The vast majority of the complainants are also young women. Is it too optimistic to read in specific demographics a growing and shared affirmation of gender equality? Is it possible that the emerging generations are no longer encouraged to believe that rape is a judgment against an inherent feminine character, or a disfiguring taint that forever mutilates an individual femininity? Do we finally recognize, and rightly so, the right of women to claim their inviolability, and do we decide to properly punish those who dare to threaten it?
It inspires hope. It also inspires something like envy. Almost 90% of women who never reported the crimes they experienced dealt with the trauma in various ways with drugs, alcohol or self-harm – or with the most insidious forms of self-harm , which are self-accusation or self-abnegation, like desperate attempts. to regain post-traumatic control.
For previous generations, the risk calculations of causing disbelief, or – worse yet – disinterest, were just too great than to leave disclosure to a public hearing. The survivors endured in silence, possibly telling a friend, therapist or family member and only years after the event. The stigma was so thick that you would hesitate to tell a partner, lest you turn something wanted and precious in their eyes into something dirty and ruined.

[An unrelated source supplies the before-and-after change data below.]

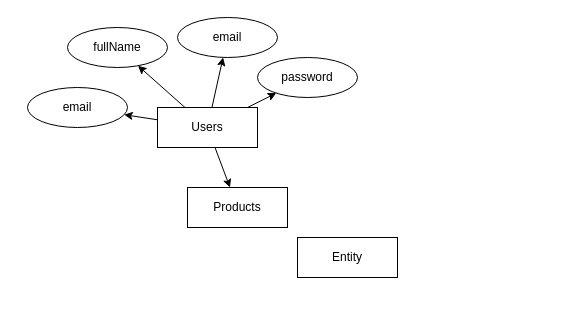
Earlier version of the draw.io diagram architecture/entities.drawio (Grupo-9-MisionTic/Jtech). Source tidied: cells renumbered, new cells numbered last; positions are measured from the earlier drawing's top-left corner, leaving out a move shared by most shapes. Both pictures are drawn from the tidied source at 100%, with x=0, y=0 at pixel (27, 17).
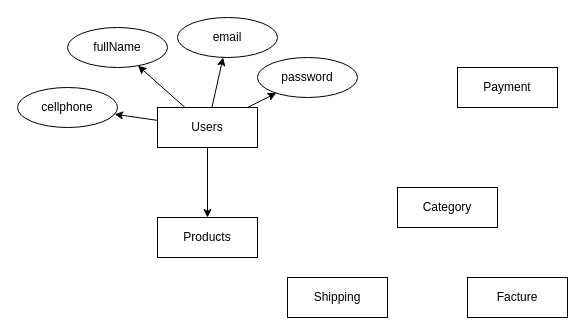
The same page after the edit.

Diff of the diagram source:
```diff
@@
 <mxGraphModel>
   <root>
     <mxCell id="0" />
     <mxCell id="1" parent="0" />
     <mxCell id="2" style="edgeStyle=none;html=1;" parent="1" edge="1" source="7" target="9">
       <mxGeometry relative="1" as="geometry" />
     </mxCell>
     <mxCell id="3" style="edgeStyle=none;html=1;" parent="1" edge="1" source="7" target="10">
       <mxGeometry relative="1" as="geometry" />
     </mxCell>
     <mxCell id="4" style="edgeStyle=none;html=1;" parent="1" edge="1" source="7" target="11">
       <mxGeometry relative="1" as="geometry" />
     </mxCell>
     <mxCell id="5" style="edgeStyle=none;html=1;" parent="1" edge="1" source="7" target="12">
       <mxGeometry relative="1" as="geometry" />
     </mxCell>
     <mxCell id="6" style="edgeStyle=none;html=1;" parent="1" edge="1" source="7" target="13">
       <mxGeometry relative="1" as="geometry" />
     </mxCell>
     <mxCell id="7" value="Users" style="whiteSpace=wrap;html=1;align=center;" parent="1" vertex="1">
       <mxGeometry x="130" y="90" width="100" height="40" as="geometry" />
     </mxCell>
-    <mxCell id="8" value="Entity" style="whiteSpace=wrap;html=1;align=center;" parent="1" vertex="1">
-      <mxGeometry x="270" y="220" width="100" height="40" as="geometry" />
+    <mxCell id="8" value="Category" style="whiteSpace=wrap;html=1;align=center;" parent="1" vertex="1">
+      <mxGeometry x="370" y="170" width="100" height="40" as="geometry" />
     </mxCell>
     <mxCell id="9" value="Products" style="whiteSpace=wrap;html=1;align=center;" parent="1" vertex="1">
-      <mxGeometry x="160" y="170" width="100" height="40" as="geometry" />
+      <mxGeometry x="130" y="200" width="100" height="40" as="geometry" />
     </mxCell>
     <mxCell id="10" value="fullName" style="ellipse;whiteSpace=wrap;html=1;align=center;" parent="1" vertex="1">
       <mxGeometry x="40" y="10" width="100" height="40" as="geometry" />
     </mxCell>
     <mxCell id="11" value="email" style="ellipse;whiteSpace=wrap;html=1;align=center;" parent="1" vertex="1">
       <mxGeometry x="150" width="100" height="40" as="geometry" />
     </mxCell>
     <mxCell id="12" value="password" style="ellipse;whiteSpace=wrap;html=1;align=center;" parent="1" vertex="1">
       <mxGeometry x="230" y="40" width="100" height="40" as="geometry" />
     </mxCell>
-    <mxCell id="13" value="email" style="ellipse;whiteSpace=wrap;html=1;align=center;" parent="1" vertex="1">
-      <mxGeometry y="70" width="100" height="40" as="geometry" />
+    <mxCell id="13" value="cellphone" style="ellipse;whiteSpace=wrap;html=1;align=center;" parent="1" vertex="1">
+      <mxGeometry x="-10" y="70" width="100" height="40" as="geometry" />
     </mxCell>
+    <mxCell id="14" value="Payment" style="whiteSpace=wrap;html=1;align=center;" parent="1" vertex="1">
+      <mxGeometry x="430" y="50" width="100" height="40" as="geometry" />
+    </mxCell>
+    <mxCell id="15" value="Shipping" style="whiteSpace=wrap;html=1;align=center;" parent="1" vertex="1">
+      <mxGeometry x="260" y="260" width="100" height="40" as="geometry" />
+    </mxCell>
+    <mxCell id="16" value="Facture" style="whiteSpace=wrap;html=1;align=center;" parent="1" vertex="1">
+      <mxGeometry x="440" y="260" width="100" height="40" as="geometry" />
+    </mxCell>
   </root>
 </mxGraphModel>
```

It is a creeping feminist triumph that sufficient social support has developed among family and friends, health workers, communities and the police so that young women have confidence in legal redress for assault. is owed to them.
Those among the older, burnt-out generations of survivors in institutions may still fear an increase in reports will not yet see justice spread. Women’s Safety NSW recently expressed concern that there has been no “comprehensive response to sexual assault” from the state government, despite a planned overhaul of the laws for a “affirmative consent model”.
As recently as March of this year, criminologists reminded media that, even now, only 2% of reported sexual assaults result in convictions.
Women’s organizations across the country identify a pressing need for intersectional institutional reform which addresses not only law reform, but also specialist training within the legal system, from police to juries, and works with educational systems and cultural modeling. Last month in NSW, defenders warned: “We need to make sure that our criminal justice system is capable of delivering real justice if we are to hold sexual abusers to account and prevent them from reoffending. “
With the massive increase in reports of sexual assault and the cultural change they represent, there is a temptation to believe in a new reality of police raids on perpetrators, specialized investigators and response teams. targeted, and the pure justification for governments to act.
But as survivors of sexual assault gain the confidence to seek justice, the ongoing challenge is whether governments choose to prioritize justice.
Van Badham is a Guardian Australia columnist